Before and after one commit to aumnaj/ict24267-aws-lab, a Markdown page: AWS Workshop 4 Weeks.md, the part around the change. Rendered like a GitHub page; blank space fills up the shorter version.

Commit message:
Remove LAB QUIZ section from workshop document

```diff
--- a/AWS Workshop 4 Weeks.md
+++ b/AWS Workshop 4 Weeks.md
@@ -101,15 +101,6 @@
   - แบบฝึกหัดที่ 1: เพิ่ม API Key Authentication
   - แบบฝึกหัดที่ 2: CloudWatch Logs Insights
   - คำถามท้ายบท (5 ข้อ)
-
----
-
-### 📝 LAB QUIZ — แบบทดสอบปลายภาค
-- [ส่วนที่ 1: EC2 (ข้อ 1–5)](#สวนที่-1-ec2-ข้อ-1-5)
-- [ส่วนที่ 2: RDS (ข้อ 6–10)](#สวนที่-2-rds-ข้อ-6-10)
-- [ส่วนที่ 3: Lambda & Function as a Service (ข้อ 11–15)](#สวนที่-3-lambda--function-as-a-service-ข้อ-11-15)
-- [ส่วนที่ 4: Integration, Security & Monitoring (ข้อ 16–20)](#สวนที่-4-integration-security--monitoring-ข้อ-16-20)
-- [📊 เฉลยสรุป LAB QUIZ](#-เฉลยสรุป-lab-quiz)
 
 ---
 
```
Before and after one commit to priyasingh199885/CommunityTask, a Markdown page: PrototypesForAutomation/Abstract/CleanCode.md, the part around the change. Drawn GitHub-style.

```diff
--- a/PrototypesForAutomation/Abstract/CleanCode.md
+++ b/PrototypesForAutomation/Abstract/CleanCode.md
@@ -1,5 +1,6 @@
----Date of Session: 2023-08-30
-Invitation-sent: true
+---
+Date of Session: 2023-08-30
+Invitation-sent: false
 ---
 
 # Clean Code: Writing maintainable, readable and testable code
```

— Brief —
Each entry above is to be copied out exactly.

— Response area —
Before and after one commit to aumnaj/ict24267-aws-lab, a Markdown page: AWS Workshop 4 Weeks.md, the part around the change. Rendered like a GitHub page; blank space fills up the shorter version.

Commit message:
Remove LAB QUIZ section from workshop document

```diff
--- a/AWS Workshop 4 Weeks.md
+++ b/AWS Workshop 4 Weeks.md
@@ -101,15 +101,6 @@
   - แบบฝึกหัดที่ 1: เพิ่ม API Key Authentication
   - แบบฝึกหัดที่ 2: CloudWatch Logs Insights
   - คำถามท้ายบท (5 ข้อ)
-
----
-
-### 📝 LAB QUIZ — แบบทดสอบปลายภาค
-- [ส่วนที่ 1: EC2 (ข้อ 1–5)](#สวนที่-1-ec2-ข้อ-1-5)
-- [ส่วนที่ 2: RDS (ข้อ 6–10)](#สวนที่-2-rds-ข้อ-6-10)
-- [ส่วนที่ 3: Lambda & Function as a Service (ข้อ 11–15)](#สวนที่-3-lambda--function-as-a-service-ข้อ-11-15)
-- [ส่วนที่ 4: Integration, Security & Monitoring (ข้อ 16–20)](#สวนที่-4-integration-security--monitoring-ข้อ-16-20)
-- [📊 เฉลยสรุป LAB QUIZ](#-เฉลยสรุป-lab-quiz)
 
 ---
 
```
Before and after one commit to priyasingh199885/CommunityTask, a Markdown page: PrototypesForAutomation/Abstract/CleanCode.md, the part around the change. Drawn GitHub-style.

```diff
--- a/PrototypesForAutomation/Abstract/CleanCode.md
+++ b/PrototypesForAutomation/Abstract/CleanCode.md
@@ -1,5 +1,6 @@
----Date of Session: 2023-08-30
-Invitation-sent: true
+---
+Date of Session: 2023-08-30
+Invitation-sent: false
 ---
 
 # Clean Code: Writing maintainable, readable and testable code
```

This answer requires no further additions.